More hospitals offer frontline incentive programs to complement the push for value-based purchasing, but some see pitfalls
The story is often told in the hallways of Massachusetts General Hospital: A chaplain, upon seeing a doctor leave a patient room without applying hand sanitizer, gently reminded the physician of the need to follow the organization’s hand-hygiene policy.
“The chaplain said, ‘If you don’t wash your hands, I won’t get my bonus,’ ” says Jeff Davis, senior vice president for human resources at the Boston hospital, recounting the story from several years ago.
Experts say such bonus plans, which offer frontline healthcare workers small financial perks when their hospitals meet clinical quality or patient-safety goals, are becoming increasingly interesting ideas to HR executives. Hospi- tal officials in California, Illinois, Massachusetts, New York and elsewhere have implemented such programs, and insiders say many others have started considering it.
Mass General has used one-time incentives for years. In the hand-hygiene example, employees received $100 each if the hospital met its goal of 90% hand-sanitizer use before and after patient encounters, as measured by secret monitors. The 907-bed hospital also has used bonuses for personal and organization-wide performance on flu vaccination documentation and receiving training on improving the patient experience, Davis says.
At the University of Illinois Medical Center in Chicago, a group of 1,150 unionized members of the Illinois Nurses Association recently struck a new three-year contract that spells out bonuses of up to $1,000 a year per nurse if the academic medical center achieves incremental increases in its patient-satisfaction scores in four clinical departments. The bonuses come in addition to traditional annual wage increases.

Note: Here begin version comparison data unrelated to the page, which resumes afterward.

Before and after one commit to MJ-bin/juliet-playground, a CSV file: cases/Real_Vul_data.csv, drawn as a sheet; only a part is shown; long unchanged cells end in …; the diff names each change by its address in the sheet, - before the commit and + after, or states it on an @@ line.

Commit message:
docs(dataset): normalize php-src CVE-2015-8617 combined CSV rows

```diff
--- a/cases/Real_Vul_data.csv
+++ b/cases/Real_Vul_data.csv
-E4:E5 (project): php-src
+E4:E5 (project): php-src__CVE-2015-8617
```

“We looked at it as, OK, this is something the employer is bringing forward,” says Alice Johnson, the INA program director who negotiated the contract. “I would say we’re very cautious about it, and we’ll see what happens with it. We didn’t see any detriment with it. It could potentially lead to more money for the nurses, but we’ll have to see as it’s implemented how it works out.”

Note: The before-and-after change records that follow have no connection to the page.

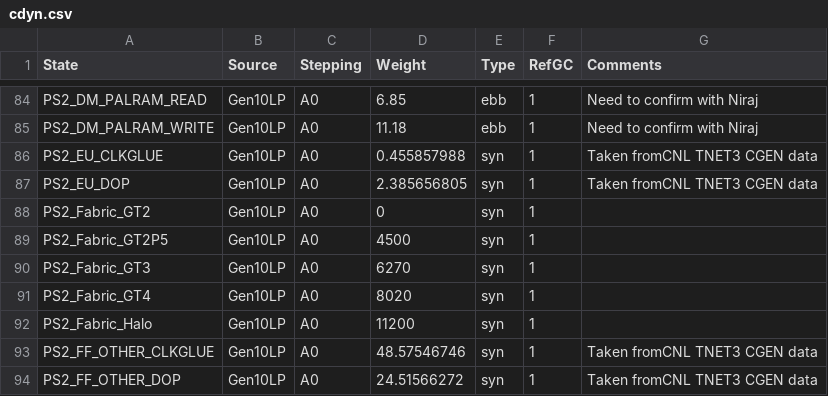
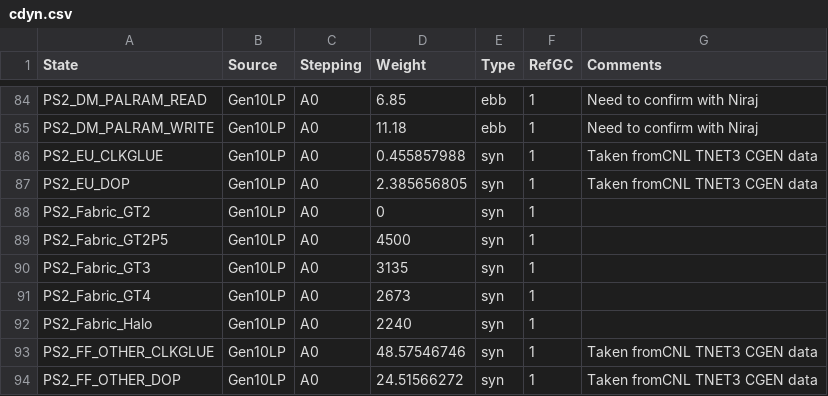
Before and after one commit to tushgarg20/Alps-ci-cd, a CSV file: Inputs/cdyn.csv, drawn as a sheet; only a part is shown, gaps mark what is left out.

Commit message:
CNL Fabric Cdynwt numbers were updated from per GT to per Slice

```diff
--- a/Inputs/cdyn.csv
+++ b/Inputs/cdyn.csv
@@ -89,5 +89,5 @@ PS2_Fabric_GT2,Gen10LP,A0,0,syn,1,
 PS2_Fabric_GT2P5,Gen10LP,A0,4500,syn,1,
-PS2_Fabric_GT3,Gen10LP,A0,6270,syn,1,
-PS2_Fabric_GT4,Gen10LP,A0,8020,syn,1,
-PS2_Fabric_Halo,Gen10LP,A0,11200,syn,1,
+PS2_Fabric_GT3,Gen10LP,A0,3135,syn,1,
+PS2_Fabric_GT4,Gen10LP,A0,2673,syn,1,
+PS2_Fabric_Halo,Gen10LP,A0,2240,syn,1,
 PS2_FF_OTHER_CLKGLUE,Gen10LP,A0,48.57546746,syn,1,Taken fromCNL TNET3 CGEN data
```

Jan Spunt, chief nursing officer at the 467-bed hospital, says the nurses are aware that the hospital wants workers to think about the kinds of patient-satisfaction metrics that could lead to changes in Medicare reimbursements under the value-based purchasing program starting in January 2013—but that’s not the primary motivator for the bonus program.
“That is a motivator, and I communicate that to the staff so that they’re aware of it,” Spunt says. “But I also communicate to staff that we need to do it because it’s the right thing to do.”
Dr. Bryan Becker, interim chief medical officer at the hospital, says the program is a starting point. If it finds success, hospital officials might eventually try to open discussions of incentives related to other clinical-quality goals as well.
At least 25% of hospitals already have some type of financial performance-incentive system for frontline healthcare workers, and that figure is expected to grow in coming years, says Debbie O’brien, senior vice president of consulting and education services at healthcare performance--
Drs. Sheetal Patel, left, and Manuel Gonzalez check in on Ada Alexis at New York Methodist Hospital. Residents at the hospital receive bonuses if patient-satisfaction goals are met.